Updated: Nov 26, 2019
Despite everything, I think I made the right decision, and I started to feel better for the first time since I made that initial payment.
It all started at my day job. I had expressed that I was craving a donut, and then realized I’d forgotten my wallet. Our general manager gave me a dollar so I could go get one.
I then had voice lessons, where I’d shown improvement in some things I’d been working on. This definitely helped lift my mood.
While I was at the lesson, there was a pretty gnarly storm happening outside.
Every time a storm happens, it makes me think of Rome, and all of the feelings that lead to writing that song, a lot of the ones I was currently feeling about this whole situation.
Driving home, I kept thinking, “how poetic would it be if I were to see a rainbow right now.” I about cried when I started pulling into my apartment and caught the glimpse of one, right next to me, small but there nonetheless.
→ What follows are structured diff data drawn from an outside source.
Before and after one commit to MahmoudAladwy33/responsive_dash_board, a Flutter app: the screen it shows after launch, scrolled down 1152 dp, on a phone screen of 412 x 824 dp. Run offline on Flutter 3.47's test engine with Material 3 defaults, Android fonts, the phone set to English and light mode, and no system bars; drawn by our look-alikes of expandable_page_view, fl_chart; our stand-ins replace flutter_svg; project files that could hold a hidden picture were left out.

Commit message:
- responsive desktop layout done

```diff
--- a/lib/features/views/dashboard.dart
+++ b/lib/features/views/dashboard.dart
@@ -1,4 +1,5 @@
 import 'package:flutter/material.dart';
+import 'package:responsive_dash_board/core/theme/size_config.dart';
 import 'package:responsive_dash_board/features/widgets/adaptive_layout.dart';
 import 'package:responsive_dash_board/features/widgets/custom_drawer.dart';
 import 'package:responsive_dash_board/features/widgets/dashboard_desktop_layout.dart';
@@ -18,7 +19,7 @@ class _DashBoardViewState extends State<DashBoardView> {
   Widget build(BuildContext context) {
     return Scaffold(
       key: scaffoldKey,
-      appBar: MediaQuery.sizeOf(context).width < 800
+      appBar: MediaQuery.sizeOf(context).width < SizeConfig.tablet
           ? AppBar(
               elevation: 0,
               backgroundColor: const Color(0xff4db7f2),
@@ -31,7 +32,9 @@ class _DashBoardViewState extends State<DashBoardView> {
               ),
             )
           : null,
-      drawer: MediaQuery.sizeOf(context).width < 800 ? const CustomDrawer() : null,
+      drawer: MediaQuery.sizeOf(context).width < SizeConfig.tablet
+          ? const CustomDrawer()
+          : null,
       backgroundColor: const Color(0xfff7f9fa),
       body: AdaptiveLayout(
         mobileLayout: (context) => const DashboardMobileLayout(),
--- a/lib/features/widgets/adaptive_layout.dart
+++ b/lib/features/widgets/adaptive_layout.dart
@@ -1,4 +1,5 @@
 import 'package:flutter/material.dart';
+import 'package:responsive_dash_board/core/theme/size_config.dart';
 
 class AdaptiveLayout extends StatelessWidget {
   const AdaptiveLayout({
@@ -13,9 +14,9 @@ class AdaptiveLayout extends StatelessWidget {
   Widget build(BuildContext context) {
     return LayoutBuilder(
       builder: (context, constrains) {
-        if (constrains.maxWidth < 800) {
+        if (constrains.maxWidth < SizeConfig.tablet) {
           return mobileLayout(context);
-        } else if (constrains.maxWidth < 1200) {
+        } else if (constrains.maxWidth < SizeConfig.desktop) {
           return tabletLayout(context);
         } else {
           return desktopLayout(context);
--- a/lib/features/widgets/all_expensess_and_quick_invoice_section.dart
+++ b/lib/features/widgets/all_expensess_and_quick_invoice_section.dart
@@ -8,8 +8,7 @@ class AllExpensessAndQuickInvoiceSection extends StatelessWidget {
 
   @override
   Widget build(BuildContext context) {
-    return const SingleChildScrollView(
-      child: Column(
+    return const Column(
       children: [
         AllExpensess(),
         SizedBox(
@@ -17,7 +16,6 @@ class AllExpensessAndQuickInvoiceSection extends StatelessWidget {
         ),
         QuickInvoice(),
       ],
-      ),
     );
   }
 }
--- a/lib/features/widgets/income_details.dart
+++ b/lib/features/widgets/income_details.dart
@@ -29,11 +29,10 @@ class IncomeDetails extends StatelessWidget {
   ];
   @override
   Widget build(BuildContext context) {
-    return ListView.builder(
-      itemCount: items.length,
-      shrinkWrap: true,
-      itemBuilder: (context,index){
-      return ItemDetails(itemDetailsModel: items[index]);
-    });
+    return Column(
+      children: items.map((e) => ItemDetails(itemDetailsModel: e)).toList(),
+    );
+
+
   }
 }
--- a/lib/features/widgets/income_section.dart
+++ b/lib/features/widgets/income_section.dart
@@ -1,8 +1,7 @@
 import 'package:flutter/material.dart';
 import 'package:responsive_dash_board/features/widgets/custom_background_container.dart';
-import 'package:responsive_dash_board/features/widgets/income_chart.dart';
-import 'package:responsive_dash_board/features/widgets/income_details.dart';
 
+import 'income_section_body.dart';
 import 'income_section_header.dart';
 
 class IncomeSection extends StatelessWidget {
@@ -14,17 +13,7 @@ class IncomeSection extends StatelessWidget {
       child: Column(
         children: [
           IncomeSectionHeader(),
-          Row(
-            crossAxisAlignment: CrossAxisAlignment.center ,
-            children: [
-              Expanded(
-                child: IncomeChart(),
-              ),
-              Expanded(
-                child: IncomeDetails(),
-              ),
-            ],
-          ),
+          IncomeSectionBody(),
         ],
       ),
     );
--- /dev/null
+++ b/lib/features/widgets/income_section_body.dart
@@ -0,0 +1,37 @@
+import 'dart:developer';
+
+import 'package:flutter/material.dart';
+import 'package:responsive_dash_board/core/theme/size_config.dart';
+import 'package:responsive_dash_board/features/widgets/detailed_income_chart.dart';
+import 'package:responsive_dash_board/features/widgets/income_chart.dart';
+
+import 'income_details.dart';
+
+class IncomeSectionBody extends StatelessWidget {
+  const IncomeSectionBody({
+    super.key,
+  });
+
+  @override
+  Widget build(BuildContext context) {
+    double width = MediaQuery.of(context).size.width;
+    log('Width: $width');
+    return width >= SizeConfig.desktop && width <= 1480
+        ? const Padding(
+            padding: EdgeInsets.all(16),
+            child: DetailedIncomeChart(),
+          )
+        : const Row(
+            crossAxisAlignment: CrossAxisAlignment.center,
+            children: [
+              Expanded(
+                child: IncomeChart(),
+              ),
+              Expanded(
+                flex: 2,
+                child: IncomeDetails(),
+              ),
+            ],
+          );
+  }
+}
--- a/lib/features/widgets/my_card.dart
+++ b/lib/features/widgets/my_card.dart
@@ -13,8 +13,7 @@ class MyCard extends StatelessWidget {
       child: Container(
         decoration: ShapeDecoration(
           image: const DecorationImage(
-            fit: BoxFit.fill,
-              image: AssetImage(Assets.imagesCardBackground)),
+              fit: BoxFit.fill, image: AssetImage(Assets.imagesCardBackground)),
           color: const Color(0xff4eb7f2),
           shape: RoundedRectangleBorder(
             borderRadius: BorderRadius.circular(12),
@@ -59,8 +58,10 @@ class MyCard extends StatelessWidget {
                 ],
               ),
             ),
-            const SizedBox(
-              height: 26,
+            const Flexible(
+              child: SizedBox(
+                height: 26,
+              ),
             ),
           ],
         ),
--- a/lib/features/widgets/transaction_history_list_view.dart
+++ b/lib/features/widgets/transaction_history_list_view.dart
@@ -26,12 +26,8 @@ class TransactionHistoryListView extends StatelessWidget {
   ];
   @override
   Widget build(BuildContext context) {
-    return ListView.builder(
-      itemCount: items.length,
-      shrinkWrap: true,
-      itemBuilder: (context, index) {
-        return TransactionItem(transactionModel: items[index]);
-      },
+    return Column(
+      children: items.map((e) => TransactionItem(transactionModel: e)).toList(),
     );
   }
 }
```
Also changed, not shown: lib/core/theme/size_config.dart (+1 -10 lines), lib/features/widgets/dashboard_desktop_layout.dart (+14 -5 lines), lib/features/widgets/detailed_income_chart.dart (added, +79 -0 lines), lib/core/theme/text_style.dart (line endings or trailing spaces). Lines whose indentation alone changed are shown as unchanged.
That’s when I truly knew I had done the right thing.
The following day, I went back to the mall and was able to find the perfect dress.
Artists were getting back to me about the show I was planning.
Everything was falling into place.
I am a huge believer in the law of attraction, I truly believe life is all about putting out the right energy and watching the stars align. I’ve also been trying to be more in tune with my intuition. Sometimes if I'm driving somewhere I'm not familiar with, I’ll trust my gut reactions until I find my way home. I've done this on a number of occasions, usually with a dead phone (I got a car charger now don’t worry Mom) but the point is, As soon as I let go of all of my anxiety, things immediately start to improve. I think my gut was telling me this deal wouldn’t work out in my favor, and I’d been fighting it that entire week, because I truly wanted everything to work out, and I thought the people at the management team were really nice, but in the end I had to voice my concerns and get out of it, and I’m so glad I did.
At the end of the day, nobody is going to care about or prioritize your music the way you will. That doesn’t make them bad people, it’s just reality. I’ve learned a lot from this mistake.
1. Quadruple check anything you sign. I got off easy on this one. There were some services listed in my initial LOA that were omitted from the final contract. We’d been discussing a different aspect of it before and I didn’t notice the change. It wasn’t a huge deal, it was just about including PR services, but if this had been another sort of deal, I could have been signing my life’s work away.
2. Weigh the costs. My anxiety grew as the weeks went on because I realized what I could be giving up by making this investment. Three thousand dollars could allow me to record three more songs, or make a better quality music video, or invest in my mental and physical health. If you are going to give up another potential, you better be confident that the people on the other end of that deal are going to be fighting for you.
3. Something that really bothered me was how much they were trying to lower my expectations instead of reassuring me that they would rise to the challenge. It made me feel like they didn’t believe in me and that I wasn’t a priority. And that is honestly fine, because it may just be the truth. They don’t owe me that, maybe I needed to prove myself more, But if that’s the case, take your money elsewhere.
The most important part of making it in this industry is simply not giving up. Believe in yourself, because if you don't anybody else will. That being said, you also want to make sure that you are careful to only surround yourself with people who also believe in you. The people you surround yourself will influence you whether it's intentional or not. Find those that will cheer you on, not tear you down on a bad day. You want your team to be the kind of people who will encourage you rather than feed into your insecurities.